WORK TO BE COMPLETED =>
An exact reproduction of the listing is wanted, with the pictures dropped.
#####
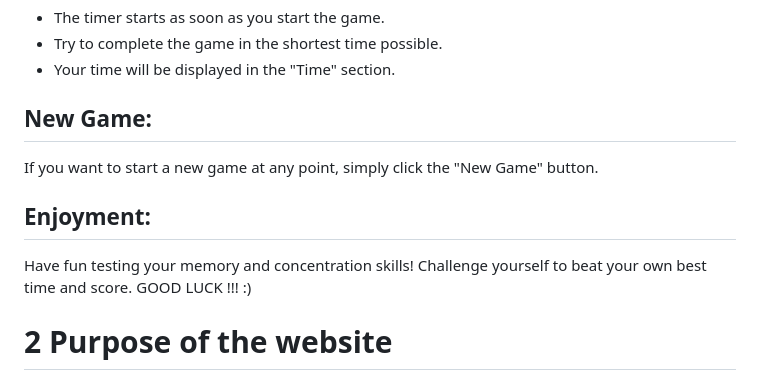
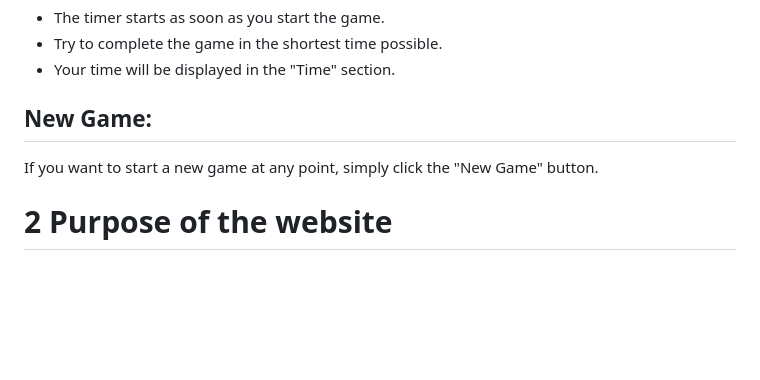
Before and after one commit to Kingabar/memory-game, a Markdown page: README.md, the part around the change. Rendered like a GitHub page; blank space fills up the shorter version.

```diff
--- a/README.md
+++ b/README.md
@@ -34,10 +34,6 @@ Gameplay:
  - Your time will be displayed in the "Time" section.
  ## New Game:
  If you want to start a new game at any point, simply click the "New Game" button.
- ## Enjoyment:
- Have fun testing your memory and concentration skills!
- Challenge yourself to beat your own best time and score.
- GOOD LUCK !!! :)
 
  # 2 Purpose of the website
   The goal of Kinga's Memory Game is to provide an enjoyable experience that challenges players' memory and concentration.
```
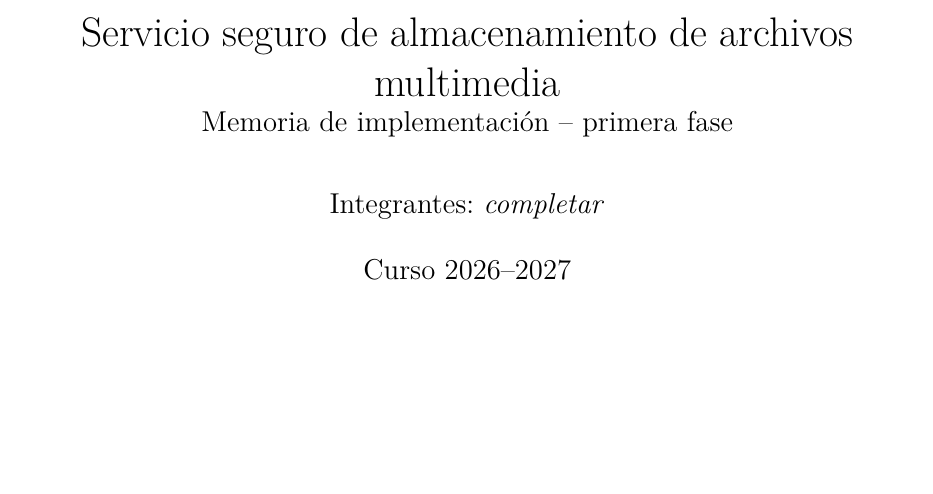
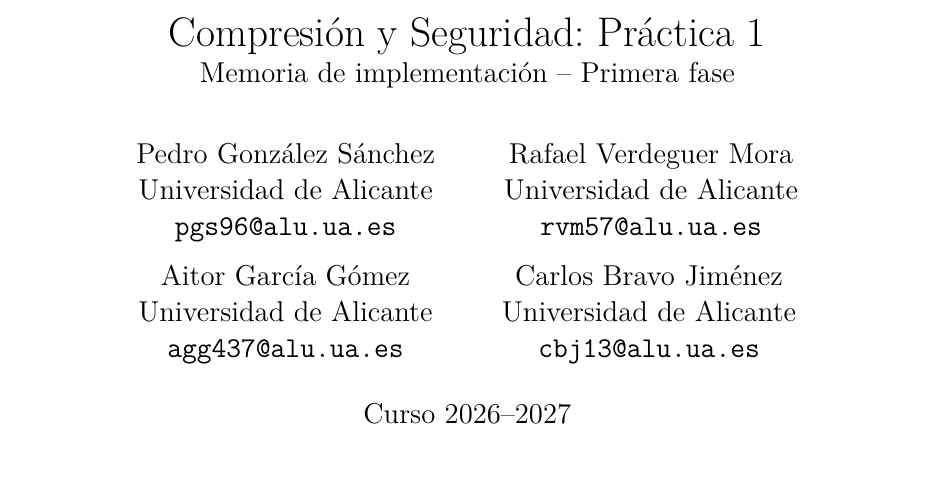
Before and after one commit to El-magoXD/CS2026, a LaTeX paper (LaTeX/main.tex): part of page 1 of 9, cut at the place of the change, the shorter picture padded with empty space. Compiled offline with pdfLaTeX.

Commit message:
Update title and authors in LaTeX document for multimedia file storage project

```diff
--- a/LaTeX/main.tex
+++ b/LaTeX/main.tex
@@ -17,9 +17,25 @@
 \setlength{\parskip}{0.45em}
 \setlength{\parindent}{0pt}
 
-\title{Servicio seguro de almacenamiento de archivos multimedia\\
-\large Memoria de implementación -- primera fase}
-\author{Integrantes: \textit{completar}}
+\title{Compresión y Seguridad: Práctica 1\\
+\large Memoria de implementación -- Primera fase}
+\author{
+  Pedro González Sánchez \\
+  Universidad de Alicante \\
+  \texttt{pgs96@alu.ua.es}
+  \and
+  Rafael Verdeguer Mora \\
+  Universidad de Alicante \\
+  \texttt{rvm57@alu.ua.es}
+  \and
+  Aitor García Gómez \\
+  Universidad de Alicante \\
+  \texttt{agg437@alu.ua.es}
+  \and
+  Carlos Bravo Jiménez \\
+  Universidad de Alicante \\
+  \texttt{cbj13@alu.ua.es}
+}
 \date{Curso 2026--2027}
 
 \begin{document}
```
Also changed, not shown: LaTeX/main.tex (2 more changed lines).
#####
TASK ANSWER =>
Before and after one commit to Kingabar/memory-game, a Markdown page: README.md, the part around the change. Rendered like a GitHub page; blank space fills up the shorter version.

```diff
--- a/README.md
+++ b/README.md
@@ -34,10 +34,6 @@ Gameplay:
  - Your time will be displayed in the "Time" section.
  ## New Game:
  If you want to start a new game at any point, simply click the "New Game" button.
- ## Enjoyment:
- Have fun testing your memory and concentration skills!
- Challenge yourself to beat your own best time and score.
- GOOD LUCK !!! :)
 
  # 2 Purpose of the website
   The goal of Kinga's Memory Game is to provide an enjoyable experience that challenges players' memory and concentration.
```
Before and after one commit to El-magoXD/CS2026, a LaTeX paper (LaTeX/main.tex): part of page 1 of 9, cut at the place of the change, the shorter picture padded with empty space. Compiled offline with pdfLaTeX.

Commit message:
Update title and authors in LaTeX document for multimedia file storage project

```diff
--- a/LaTeX/main.tex
+++ b/LaTeX/main.tex
@@ -17,9 +17,25 @@
 \setlength{\parskip}{0.45em}
 \setlength{\parindent}{0pt}
 
-\title{Servicio seguro de almacenamiento de archivos multimedia\\
-\large Memoria de implementación -- primera fase}
-\author{Integrantes: \textit{completar}}
+\title{Compresión y Seguridad: Práctica 1\\
+\large Memoria de implementación -- Primera fase}
+\author{
+  Pedro González Sánchez \\
+  Universidad de Alicante \\
+  \texttt{pgs96@alu.ua.es}
+  \and
+  Rafael Verdeguer Mora \\
+  Universidad de Alicante \\
+  \texttt{rvm57@alu.ua.es}
+  \and
+  Aitor García Gómez \\
+  Universidad de Alicante \\
+  \texttt{agg437@alu.ua.es}
+  \and
+  Carlos Bravo Jiménez \\
+  Universidad de Alicante \\
+  \texttt{cbj13@alu.ua.es}
+}
 \date{Curso 2026--2027}
 
 \begin{document}
```
Also changed, not shown: LaTeX/main.tex (2 more changed lines).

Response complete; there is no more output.